"She just plays with so much passion and grittiness," Pingeton said. "I know Aijha emptied her tank for us tonight. She kept us in that first half when we just couldn't get anything going."
MU post presence matched Baylor
The Bears boast some of the best post play in the nation, highlighted by preseason All-American NaLyssa Smith.
But the Tigers went toe-to-toe.
Blackwell battled with Smith for the entire night, while Sara-Rose Smith and LaDazhia Williams backed Blackwell up with clutch boards, too.
Williams sank a clutch floater that brought Missouri within striking distance of tying the game at the buzzer.
The Tigers outplayed the Bears in rebounds and points in the paint; Missouri out-rebounded Baylor 38-35 and outscored the Bears 30-28 inside.
It was a sign Missouri is skilled all across the court.
"In that second half, we just got a lot more aggressive, a lot more physical," Pingeton said.
Sure, Blackwell can play both in the front- and back-court, but having Frank and Williams play tough in the post; Izzy Higginbottom, Troup and Mama Dembele play successfully around the perimeter; and Sara-Rose Smith bringing a versatile presence who can play in both is a luxury not many teams have.
The final blow for the Tigers on Saturday was how Missouri's post players got into foul trouble. That won't be the case every game.

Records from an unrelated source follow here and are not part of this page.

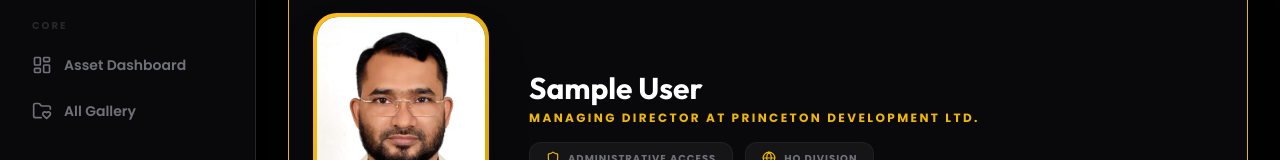
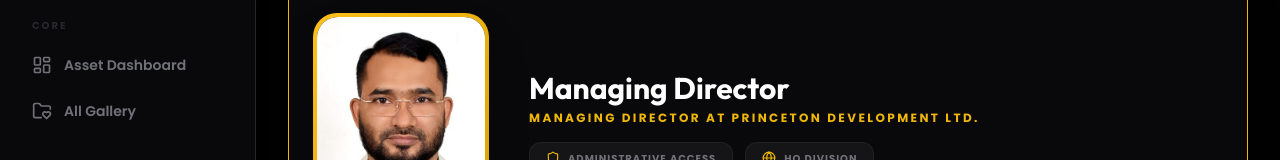
Before and after one commit to mohammadabdullahrihan/princeton-assetmanagement-frontend, a React (Vite) app: page /settings in a window 1280 px wide. Shown: the part 262-422 px from the top of the page. Built offline with nearby package versions, Linux system fonts and the light colour scheme; no server answers; sample sign-in values are in the browser's storage.

Commit message:
feat: Hardcode 'Managing Director' for user designation and displayed profile name.

```diff
--- a/src/pages/Settings.jsx
+++ b/src/pages/Settings.jsx
@@ -23,7 +23,7 @@ const Settings = () => {
     const [profile, setProfile] = useState({
         name: user?.name || 'Md. Nazmul Haider',
         email: user?.email || 'admin@princeton.com',
-        designation: user?.department || 'Managing Director',
+        designation: 'Managing Director',
         phone: user?.phone || '01712050304'
     });
 
@@ -119,7 +119,7 @@ const Settings = () => {
 
                         <div className="text-center md:text-left space-y-4">
                             <div>
-                                <h3 className="text-3xl font-black text-white">{profile.name}</h3>
+                                <h3 className="text-3xl font-black text-white">Managing Director</h3>
                                 <p className="text-gold-500 font-bold tracking-[0.2em] uppercase text-xs mt-1">{profile.designation} at Princeton Development Ltd.</p>
                             </div>
                             <div className="flex flex-wrap justify-center md:justify-start gap-3">
```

This article originally appeared on Columbia Daily Tribune: Missouri women's basketball loses to Baylor. Here's what we learned